Task prompt
Pictures are to be left out, but please repeat each record exactly.

Segment Open

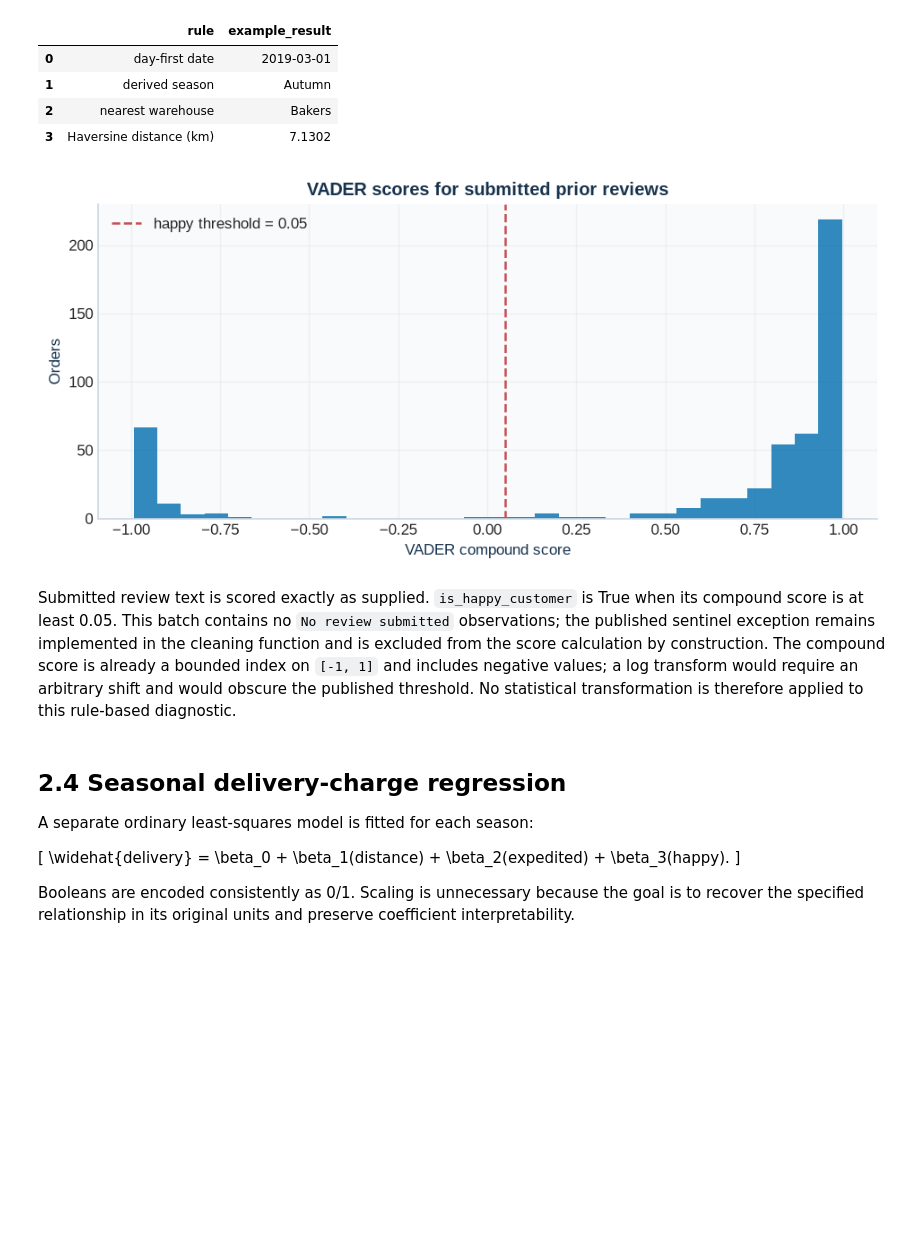
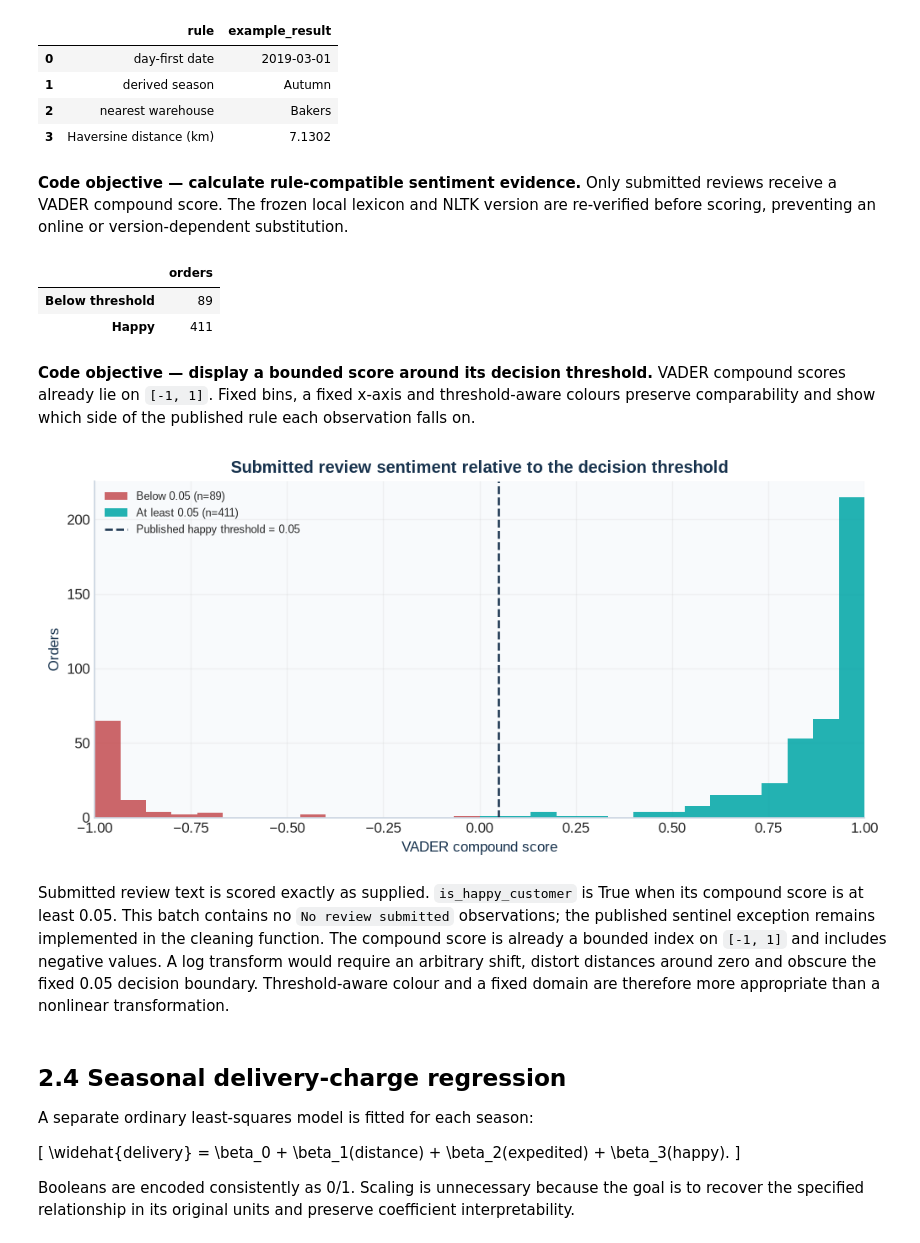
Before and after one commit to ZGHL/FIT5196-A2, a Jupyter notebook: notebooks/Group030_solution.ipynb, the cells around one changed output. Saved outputs shown, nothing was run; the diff lists cells and outputs as text; code cells hidden in the pictures; blank space fills up the shorter version.

```diff
--- a/notebooks/Group030_solution.ipynb
+++ b/notebooks/Group030_solution.ipynb
@@ -660,31 +714,58 @@ display(rule_examples)
 | 1 | derived season | Autumn |
 | 2 | nearest warehouse | Bakers |
 | 3 | Haversine distance (km) | 7.1302 |
-# %%
-# Purpose: score submitted reviews with the supplied frozen VADER lexicon.
-# This call re-verifies both the local lexicon checksum and NLTK version.
-vader_analyzer = setup_vader(RESOURCE_CONTRACT, NLTK_DATA_DIR)
-
-submitted_reviews = missing_raw.loc[
-    missing_raw["latest_customer_review"] != "No review submitted",
-    "latest_customer_review",
-]
-review_scores = submitted_reviews.map(
-    lambda text: vader_analyzer.polarity_scores(text)["compound"]
-)
-fig, ax = plt.subplots(figsize=(8, 3.8))
-ax.hist(review_scores, bins=30, color="#006dae", alpha=0.8)
-ax.axvline(0.05, color="#c44e52", linestyle="--", label="happy threshold = 0.05")
-ax.set_xlabel("VADER compound score")
-ax.set_ylabel("Orders")
-ax.set_title("VADER scores for submitted prior reviews")
-ax.legend()
-plt.tight_layout()
-plt.show()
-# %% [output]
-[figure, removed]
+# %% [markdown]
+**Code objective — calculate rule-compatible sentiment evidence.** Only submitted reviews receive a VADER compound score. The frozen local lexicon and NLTK version are re-verified before scoring, preventing an online or version-dependent substitution.
+# %%
+# Purpose: score submitted reviews with the supplied frozen VADER lexicon.
+vader_analyzer = setup_vader(RESOURCE_CONTRACT, NLTK_DATA_DIR)
+submitted_reviews = missing_raw.loc[
+    missing_raw["latest_customer_review"] != "No review submitted",
+    "latest_customer_review",
+]
+review_scores = submitted_reviews.map(
+    lambda text: vader_analyzer.polarity_scores(text)["compound"]
+)
+
+sentiment_threshold = 0.05
+sentiment_counts = pd.Series({
+    "Below threshold": int((review_scores < sentiment_threshold).sum()),
+    "Happy": int((review_scores >= sentiment_threshold).sum()),
+})
+display(sentiment_counts.to_frame("orders"))
+# %% [output]
+|  | orders |
+| Below threshold | 89 |
+| Happy | 411 |
+# %% [markdown]
+**Code objective — display a bounded score around its decision threshold.** VADER compound scores already lie on `[-1, 1]`. Fixed bins, a fixed x-axis and threshold-aware colours preserve comparability and show which side of the published rule each observation falls on.
+# %%
+# Purpose: visualise VADER scores without an invalid logarithmic transformation.
+score_bins = np.linspace(-1, 1, 31)
+unhappy_scores = review_scores.loc[review_scores < sentiment_threshold]
+happy_scores = review_scores.loc[review_scores >= sentiment_threshold]
+
+fig, ax = plt.subplots(figsize=(8.5, 4.2))
+ax.hist(
+    [unhappy_scores, happy_scores], bins=score_bins, stacked=True,
+    color=[CORAL, TEAL], alpha=0.86,
+    label=[f"Below 0.05 (n={len(unhappy_scores)})", f"At least 0.05 (n={len(happy_scores)})"],
+)
+ax.axvline(
+    sentiment_threshold, color=NAVY, linestyle="--", linewidth=1.5,
+    label="Published happy threshold = 0.05",
+)
+ax.set(
+    xlim=(-1, 1), xlabel="VADER compound score", ylabel="Orders",
+    title="Submitted review sentiment relative to the decision threshold",
+)
+ax.legend(fontsize=8)
+plt.tight_layout()
+plt.show()
+# %% [output]
+[figure, added]
 # %% [markdown]
-Submitted review text is scored exactly as supplied. `is_happy_customer` is True when its compound score is at least 0.05. This batch contains no `No review submitted` observations; the published sentinel exception remains implemented in the cleaning function and is excluded from the score calculation by construction. The compound score is already a bounded index on `[-1, 1]` and includes negative values; a log transform would require an arbitrary shift and would obscure the published threshold. No statistical transformation is therefore applied to this rule-based diagnostic.
+Submitted review text is scored exactly as supplied. `is_happy_customer` is True when its compound score is at least 0.05. This batch contains no `No review submitted` observations; the published sentinel exception remains implemented in the cleaning function. The compound score is already a bounded index on `[-1, 1]` and includes negative values. A log transform would require an arbitrary shift, distort distances around zero and obscure the fixed 0.05 decision boundary. Threshold-aware colour and a fixed domain are therefore more appropriate than a nonlinear transformation.
 # %% [markdown]
 ## 2.4 Seasonal delivery-charge regression
 
```
Also changed, not shown: parts of 22 cells of this notebook.
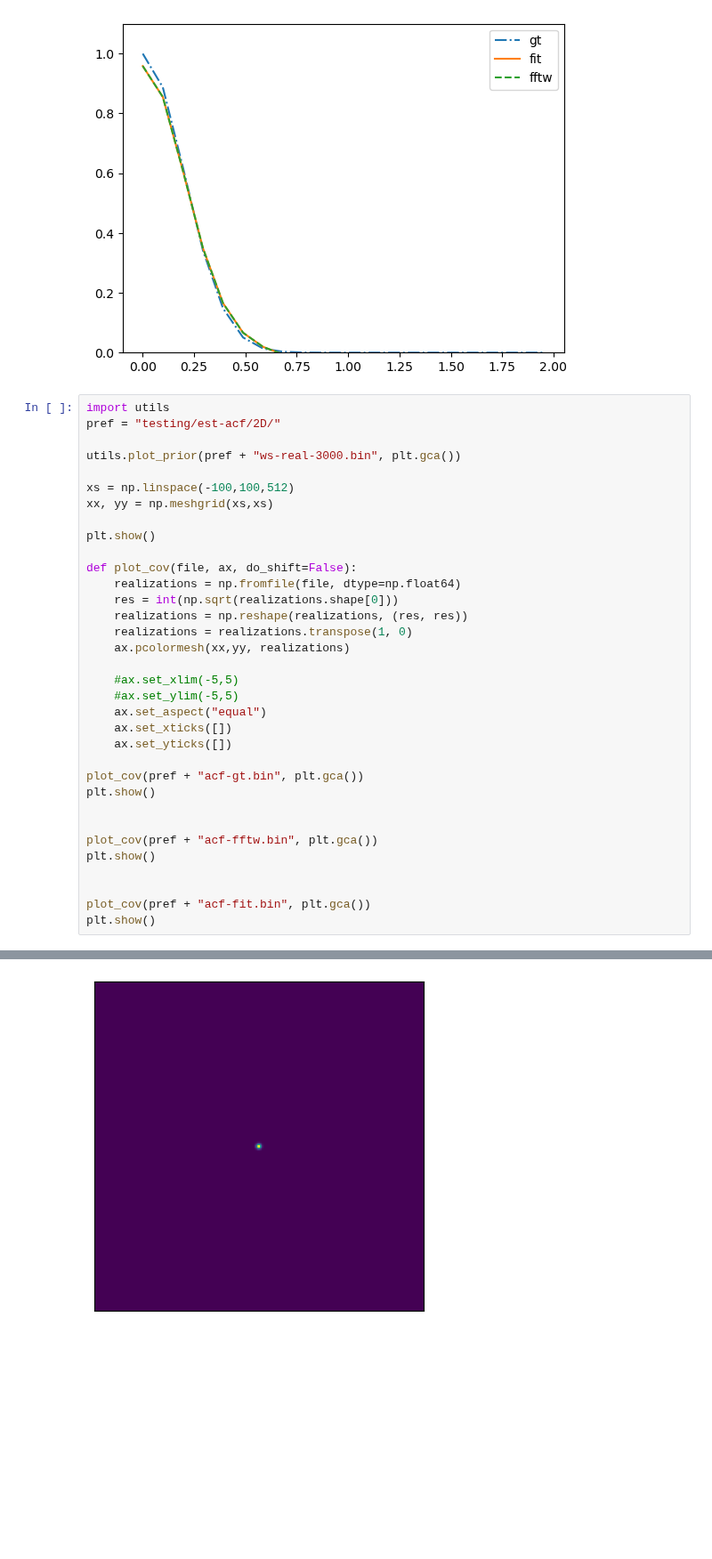
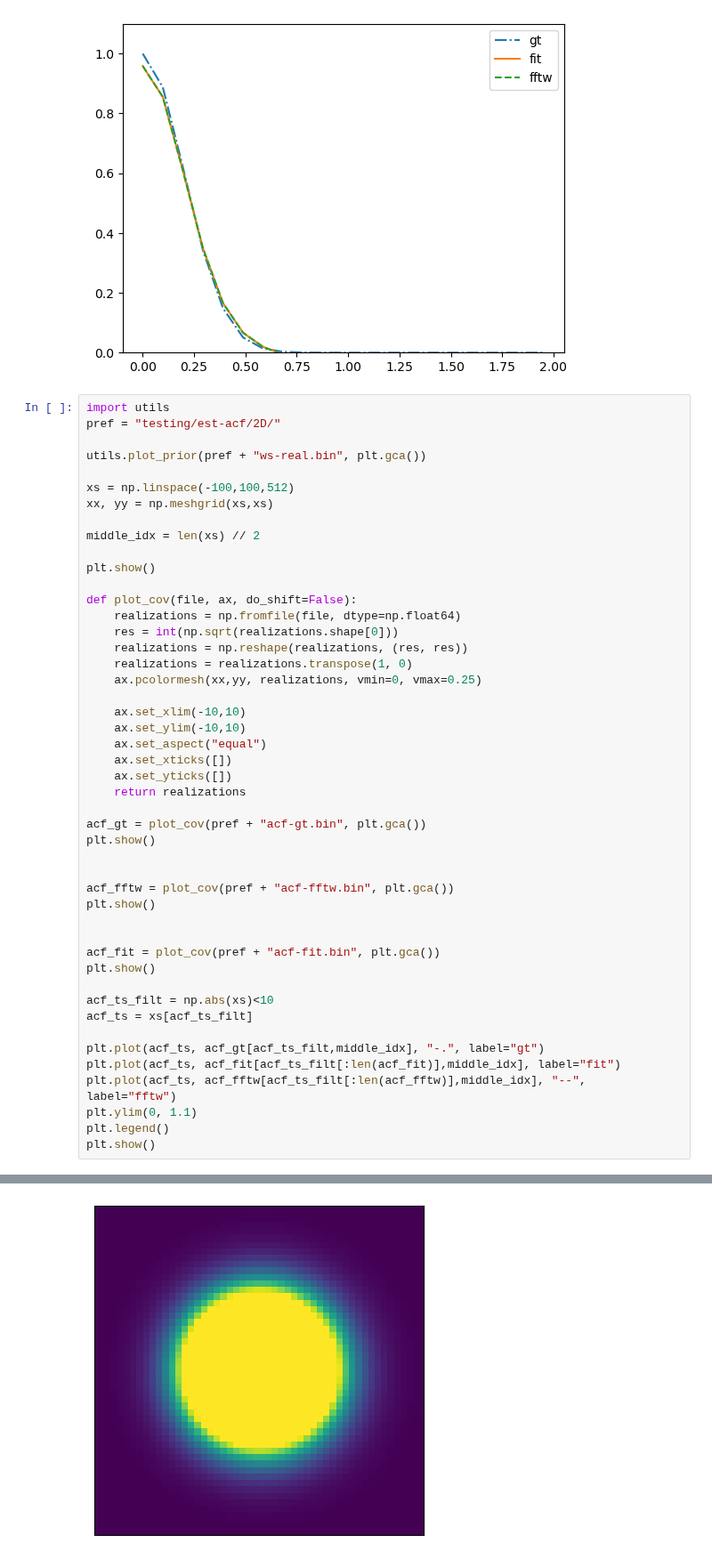
Before and after one commit to daseyb/tungsten, a Jupyter notebook: data/acf-vis.ipynb, the cells around one changed output, grey strips where cells are left out. Shown at 89% size. Saved outputs shown, nothing was run; the diff lists cells and outputs as text; blank space fills up the shorter version.

```diff
--- a/data/acf-vis.ipynb
+++ b/data/acf-vis.ipynb
@@ -29,10 +29,12 @@ plt.show()
 import utils
 pref = "testing/est-acf/2D/"
 
-utils.plot_prior(pref + "ws-real-3000.bin", plt.gca())
+utils.plot_prior(pref + "ws-real.bin", plt.gca())
 
 xs = np.linspace(-100,100,512)
 xx, yy = np.meshgrid(xs,xs)
+
+middle_idx = len(xs) // 2
 
 plt.show()
 
@@ -41,22 +43,33 @@ def plot_cov(file, ax, do_shift=False):
     res = int(np.sqrt(realizations.shape[0]))
     realizations = np.reshape(realizations, (res, res))
     realizations = realizations.transpose(1, 0)
-    ax.pcolormesh(xx,yy, realizations)
+    ax.pcolormesh(xx,yy, realizations, vmin=0, vmax=0.25)
 
-    #ax.set_xlim(-5,5)
-    #ax.set_ylim(-5,5)
+    ax.set_xlim(-10,10)
+    ax.set_ylim(-10,10)
     ax.set_aspect("equal")
     ax.set_xticks([])
     ax.set_yticks([])
+    return realizations
 
-plot_cov(pref + "acf-gt.bin", plt.gca())
+acf_gt = plot_cov(pref + "acf-gt.bin", plt.gca())
 plt.show()
 
 
-plot_cov(pref + "acf-fftw.bin", plt.gca())
+acf_fftw = plot_cov(pref + "acf-fftw.bin", plt.gca())
 plt.show()
 
 
-plot_cov(pref + "acf-fit.bin", plt.gca())
+acf_fit = plot_cov(pref + "acf-fit.bin", plt.gca())
 plt.show()
+
+acf_ts_filt = np.abs(xs)<10
+acf_ts = xs[acf_ts_filt]
+
+plt.plot(acf_ts, acf_gt[acf_ts_filt,middle_idx], "-.", label="gt")
+plt.plot(acf_ts, acf_fit[acf_ts_filt[:len(acf_fit)],middle_idx], label="fit")
+plt.plot(acf_ts, acf_fftw[acf_ts_filt[:len(acf_fftw)],middle_idx], "--", label="fftw")
+plt.ylim(0, 1.1)
+plt.legend()
+plt.show()
 # %% [output]
@@ -64 +77 @@ plt.show()
-[figure, old version]
+[figure, new version]
```
Also changed, not shown: parts of 1 cell of this notebook, 9 other files.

Segment Closed

Completed exercise
Before and after one commit to ZGHL/FIT5196-A2, a Jupyter notebook: notebooks/Group030_solution.ipynb, the cells around one changed output. Saved outputs shown, nothing was run; the diff lists cells and outputs as text; code cells hidden in the pictures; blank space fills up the shorter version.

```diff
--- a/notebooks/Group030_solution.ipynb
+++ b/notebooks/Group030_solution.ipynb
@@ -660,31 +714,58 @@ display(rule_examples)
 | 1 | derived season | Autumn |
 | 2 | nearest warehouse | Bakers |
 | 3 | Haversine distance (km) | 7.1302 |
-# %%
-# Purpose: score submitted reviews with the supplied frozen VADER lexicon.
-# This call re-verifies both the local lexicon checksum and NLTK version.
-vader_analyzer = setup_vader(RESOURCE_CONTRACT, NLTK_DATA_DIR)
-
-submitted_reviews = missing_raw.loc[
-    missing_raw["latest_customer_review"] != "No review submitted",
-    "latest_customer_review",
-]
-review_scores = submitted_reviews.map(
-    lambda text: vader_analyzer.polarity_scores(text)["compound"]
-)
-fig, ax = plt.subplots(figsize=(8, 3.8))
-ax.hist(review_scores, bins=30, color="#006dae", alpha=0.8)
-ax.axvline(0.05, color="#c44e52", linestyle="--", label="happy threshold = 0.05")
-ax.set_xlabel("VADER compound score")
-ax.set_ylabel("Orders")
-ax.set_title("VADER scores for submitted prior reviews")
-ax.legend()
-plt.tight_layout()
-plt.show()
-# %% [output]
-[figure, removed]
+# %% [markdown]
+**Code objective — calculate rule-compatible sentiment evidence.** Only submitted reviews receive a VADER compound score. The frozen local lexicon and NLTK version are re-verified before scoring, preventing an online or version-dependent substitution.
+# %%
+# Purpose: score submitted reviews with the supplied frozen VADER lexicon.
+vader_analyzer = setup_vader(RESOURCE_CONTRACT, NLTK_DATA_DIR)
+submitted_reviews = missing_raw.loc[
+    missing_raw["latest_customer_review"] != "No review submitted",
+    "latest_customer_review",
+]
+review_scores = submitted_reviews.map(
+    lambda text: vader_analyzer.polarity_scores(text)["compound"]
+)
+
+sentiment_threshold = 0.05
+sentiment_counts = pd.Series({
+    "Below threshold": int((review_scores < sentiment_threshold).sum()),
+    "Happy": int((review_scores >= sentiment_threshold).sum()),
+})
+display(sentiment_counts.to_frame("orders"))
+# %% [output]
+|  | orders |
+| Below threshold | 89 |
+| Happy | 411 |
+# %% [markdown]
+**Code objective — display a bounded score around its decision threshold.** VADER compound scores already lie on `[-1, 1]`. Fixed bins, a fixed x-axis and threshold-aware colours preserve comparability and show which side of the published rule each observation falls on.
+# %%
+# Purpose: visualise VADER scores without an invalid logarithmic transformation.
+score_bins = np.linspace(-1, 1, 31)
+unhappy_scores = review_scores.loc[review_scores < sentiment_threshold]
+happy_scores = review_scores.loc[review_scores >= sentiment_threshold]
+
+fig, ax = plt.subplots(figsize=(8.5, 4.2))
+ax.hist(
+    [unhappy_scores, happy_scores], bins=score_bins, stacked=True,
+    color=[CORAL, TEAL], alpha=0.86,
+    label=[f"Below 0.05 (n={len(unhappy_scores)})", f"At least 0.05 (n={len(happy_scores)})"],
+)
+ax.axvline(
+    sentiment_threshold, color=NAVY, linestyle="--", linewidth=1.5,
+    label="Published happy threshold = 0.05",
+)
+ax.set(
+    xlim=(-1, 1), xlabel="VADER compound score", ylabel="Orders",
+    title="Submitted review sentiment relative to the decision threshold",
+)
+ax.legend(fontsize=8)
+plt.tight_layout()
+plt.show()
+# %% [output]
+[figure, added]
 # %% [markdown]
-Submitted review text is scored exactly as supplied. `is_happy_customer` is True when its compound score is at least 0.05. This batch contains no `No review submitted` observations; the published sentinel exception remains implemented in the cleaning function and is excluded from the score calculation by construction. The compound score is already a bounded index on `[-1, 1]` and includes negative values; a log transform would require an arbitrary shift and would obscure the published threshold. No statistical transformation is therefore applied to this rule-based diagnostic.
+Submitted review text is scored exactly as supplied. `is_happy_customer` is True when its compound score is at least 0.05. This batch contains no `No review submitted` observations; the published sentinel exception remains implemented in the cleaning function. The compound score is already a bounded index on `[-1, 1]` and includes negative values. A log transform would require an arbitrary shift, distort distances around zero and obscure the fixed 0.05 decision boundary. Threshold-aware colour and a fixed domain are therefore more appropriate than a nonlinear transformation.
 # %% [markdown]
 ## 2.4 Seasonal delivery-charge regression
 
```
Also changed, not shown: parts of 22 cells of this notebook.
Before and after one commit to daseyb/tungsten, a Jupyter notebook: data/acf-vis.ipynb, the cells around one changed output, grey strips where cells are left out. Shown at 89% size. Saved outputs shown, nothing was run; the diff lists cells and outputs as text; blank space fills up the shorter version.

```diff
--- a/data/acf-vis.ipynb
+++ b/data/acf-vis.ipynb
@@ -29,10 +29,12 @@ plt.show()
 import utils
 pref = "testing/est-acf/2D/"
 
-utils.plot_prior(pref + "ws-real-3000.bin", plt.gca())
+utils.plot_prior(pref + "ws-real.bin", plt.gca())
 
 xs = np.linspace(-100,100,512)
 xx, yy = np.meshgrid(xs,xs)
+
+middle_idx = len(xs) // 2
 
 plt.show()
 
@@ -41,22 +43,33 @@ def plot_cov(file, ax, do_shift=False):
     res = int(np.sqrt(realizations.shape[0]))
     realizations = np.reshape(realizations, (res, res))
     realizations = realizations.transpose(1, 0)
-    ax.pcolormesh(xx,yy, realizations)
+    ax.pcolormesh(xx,yy, realizations, vmin=0, vmax=0.25)
 
-    #ax.set_xlim(-5,5)
-    #ax.set_ylim(-5,5)
+    ax.set_xlim(-10,10)
+    ax.set_ylim(-10,10)
     ax.set_aspect("equal")
     ax.set_xticks([])
     ax.set_yticks([])
+    return realizations
 
-plot_cov(pref + "acf-gt.bin", plt.gca())
+acf_gt = plot_cov(pref + "acf-gt.bin", plt.gca())
 plt.show()
 
 
-plot_cov(pref + "acf-fftw.bin", plt.gca())
+acf_fftw = plot_cov(pref + "acf-fftw.bin", plt.gca())
 plt.show()
 
 
-plot_cov(pref + "acf-fit.bin", plt.gca())
+acf_fit = plot_cov(pref + "acf-fit.bin", plt.gca())
 plt.show()
+
+acf_ts_filt = np.abs(xs)<10
+acf_ts = xs[acf_ts_filt]
+
+plt.plot(acf_ts, acf_gt[acf_ts_filt,middle_idx], "-.", label="gt")
+plt.plot(acf_ts, acf_fit[acf_ts_filt[:len(acf_fit)],middle_idx], label="fit")
+plt.plot(acf_ts, acf_fftw[acf_ts_filt[:len(acf_fftw)],middle_idx], "--", label="fftw")
+plt.ylim(0, 1.1)
+plt.legend()
+plt.show()
 # %% [output]
@@ -64 +77 @@ plt.show()
-[figure, old version]
+[figure, new version]
```
Also changed, not shown: parts of 1 cell of this notebook, 9 other files.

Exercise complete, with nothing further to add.